The company said that 22 of the accounts were linked to Facebook pages and profiles that Facebook had turned over as a part of its analysis of foreign influence on its social media platform. Twitter noted that it immediately deleted the linked accounts that were not already suspended. 

But it's not clear how many Twitter accounts not linked to Russian-tied Facebook accounts could also be connected to Russian electors influence.

Twitter said that of the remaining 179 accounts, it “took action on the ones we found in violation of our rules.”

None of the 201 accounts were registered as advertisers on Twitter, according to the company.

Twitter also shared that Russia Today, a Russian propaganda news outlet that distributes content in the U.S. and other countries, had used the platform to buy advertisements targeted to U.S. markets in 2016.  Three RT accounts, @RT_com, @RT_America, and @ActualidadRT, purchased $274,100 ads on Twitter.

The money went towards 1,823 promoted tweets, “directed at followers of mainstream media,” Twitter’s public policy team said.

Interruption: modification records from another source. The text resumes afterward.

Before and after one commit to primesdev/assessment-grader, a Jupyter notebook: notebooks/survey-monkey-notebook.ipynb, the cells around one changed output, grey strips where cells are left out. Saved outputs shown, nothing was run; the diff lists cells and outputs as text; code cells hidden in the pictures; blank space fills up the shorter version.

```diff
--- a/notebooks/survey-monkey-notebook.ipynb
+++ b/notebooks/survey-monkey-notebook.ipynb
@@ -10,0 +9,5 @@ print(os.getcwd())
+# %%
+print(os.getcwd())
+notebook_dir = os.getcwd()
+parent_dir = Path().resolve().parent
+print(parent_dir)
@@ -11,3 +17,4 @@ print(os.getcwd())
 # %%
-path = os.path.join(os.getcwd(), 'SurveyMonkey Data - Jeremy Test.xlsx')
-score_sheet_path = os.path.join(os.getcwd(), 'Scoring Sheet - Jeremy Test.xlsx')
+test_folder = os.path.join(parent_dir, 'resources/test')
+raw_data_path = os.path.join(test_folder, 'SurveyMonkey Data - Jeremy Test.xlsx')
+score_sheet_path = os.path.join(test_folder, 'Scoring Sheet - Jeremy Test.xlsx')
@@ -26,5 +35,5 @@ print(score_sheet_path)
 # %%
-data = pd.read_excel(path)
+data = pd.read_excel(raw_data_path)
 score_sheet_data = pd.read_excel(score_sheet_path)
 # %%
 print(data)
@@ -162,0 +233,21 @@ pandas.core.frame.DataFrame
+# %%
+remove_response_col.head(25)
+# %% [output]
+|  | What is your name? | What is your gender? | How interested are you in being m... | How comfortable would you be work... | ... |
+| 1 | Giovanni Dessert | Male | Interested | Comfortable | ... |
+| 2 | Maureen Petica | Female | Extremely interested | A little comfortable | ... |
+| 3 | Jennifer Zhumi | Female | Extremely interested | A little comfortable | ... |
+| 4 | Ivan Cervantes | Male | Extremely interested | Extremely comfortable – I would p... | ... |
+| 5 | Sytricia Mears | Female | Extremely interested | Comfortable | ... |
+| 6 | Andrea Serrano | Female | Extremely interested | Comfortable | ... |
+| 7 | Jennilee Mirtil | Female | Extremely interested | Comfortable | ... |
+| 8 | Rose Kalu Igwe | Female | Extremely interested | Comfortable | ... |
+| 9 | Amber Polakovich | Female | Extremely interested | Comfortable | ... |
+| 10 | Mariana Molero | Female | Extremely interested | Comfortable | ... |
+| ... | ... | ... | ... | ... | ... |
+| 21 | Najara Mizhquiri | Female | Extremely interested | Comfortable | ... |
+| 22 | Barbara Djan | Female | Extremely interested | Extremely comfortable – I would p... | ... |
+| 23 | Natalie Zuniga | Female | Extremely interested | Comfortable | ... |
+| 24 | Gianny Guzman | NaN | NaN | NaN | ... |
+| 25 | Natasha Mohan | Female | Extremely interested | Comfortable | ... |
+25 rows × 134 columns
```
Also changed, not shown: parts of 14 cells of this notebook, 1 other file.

Twitter met with Senate and House Intelligence Committees on Thursday to brief lawmakers and staff on the company's findings in regard to potential election interference by foreign actors.

On Thursday, the Senate Intelligence Committee invited Twitter and Google to testify at a public hearing over Russian interference on Nov. 1 sources with knowledge of the matter told The Hill. A Facebook spokesperson confirmed that the social media giant was also invited.

The House is set to hold a similar hearing and wants all three companies to testify there as well, according to a Congressional aide. Both committees say that they want the companies to share more details publicly on the extent of foreign election influence that may have occurred on their platforms.

Twitter says that it will continue to beef up its defense against interference from foreign actors, “including malicious automated accounts and spam, as well as other activities that violate our Terms of Service,” and keep discussing the matter with federal investigators.